You copied your latest bank statement on the nearest copier, but were careful not to leave the original behind when you finished. So your information is safe from prying eyes. Right?
Not necessarily. Newer copiers have hard drives, which store electronic duplicates of whatever they copy. If the copier you used also lacks security or privacy controls, your information is now vulnerable.
If you didn't know, don't be surprised--few people pay attention to evolving copy-machine technology. But to keep all your private information private, you should brush up your electronic security knowledge by spending a few minutes at the updated campus Protecting Privacy Campaign page.
Information and Educational Technology created the page to help UC Davis faculty, students and staff avoid common situations and scams that threaten privacy.

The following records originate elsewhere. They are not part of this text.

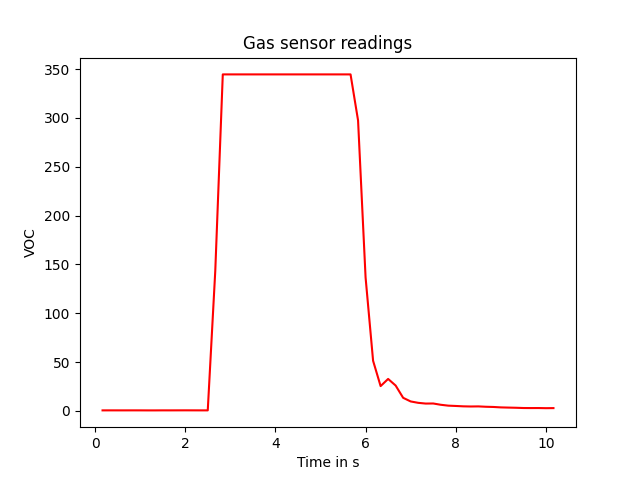
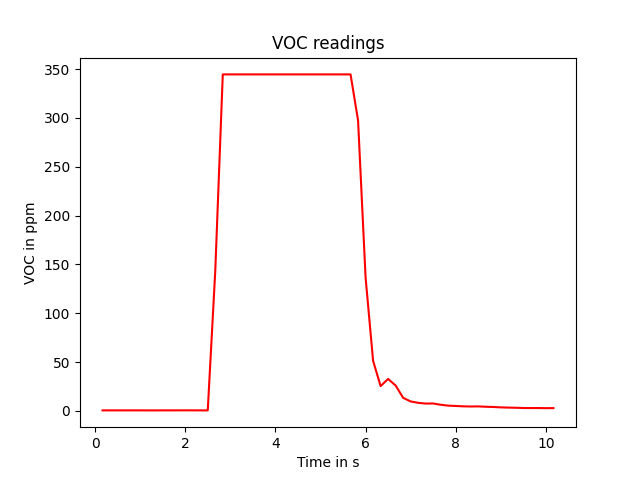
graphs updated

Changed region(s): [[0.375, 0.0625, 0.6562, 0.125], [0.0312, 0.4062, 0.0625, 0.5938]]

diff --git a/Module_3/Task2/task2_read.py b/Module_3/Task2/task2_read.py
@@ -63,15 +63,15 @@ range = np.arange(10 , (voc.size*10)+10, 10)/60
 plt.figure(1)
 plt.plot(range , voc , color = 'red')
 plt.xlabel('Time in s')
-plt.ylabel("VOC" )
-plt.title('Gas sensor readings')
+plt.ylabel("VOC in ppm" )
+plt.title('VOC readings')
 plt.savefig(ex_name+'voc' )
 
 plt.figure(2)
-plt.plot(range , co2 , color = 'blue')
+plt.plot(range , co2 , color = 'red')
 plt.xlabel('Time in s')
-plt.ylabel("Co2" )
-plt.title('Gas sensor readings')
+plt.ylabel(r'$CO_2$ in ppm' )
+plt.title(r'$CO_2$ readings')
 plt.savefig(ex_name+'co2')
 
 plt.show()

The changing nature of electronic records and communication keeps creating different security risks, and IET's page offers context and options, not just warnings.
The segment on email, for example, explains why you should not send private information in the body of an email--but points out that you can safely send private information in an encrypted attachment. The segment tells you how to do that with Excel, Word, or Mac OS 10.
Other parts of the page present an overview of what privacy is, and why it's important. Three sections discuss privacy basics, privacy pitfalls, and common scams.
To help spread the word, the site also offers privacy-related posters that people can download, print, and post in their office or building. A place near the copier might be good.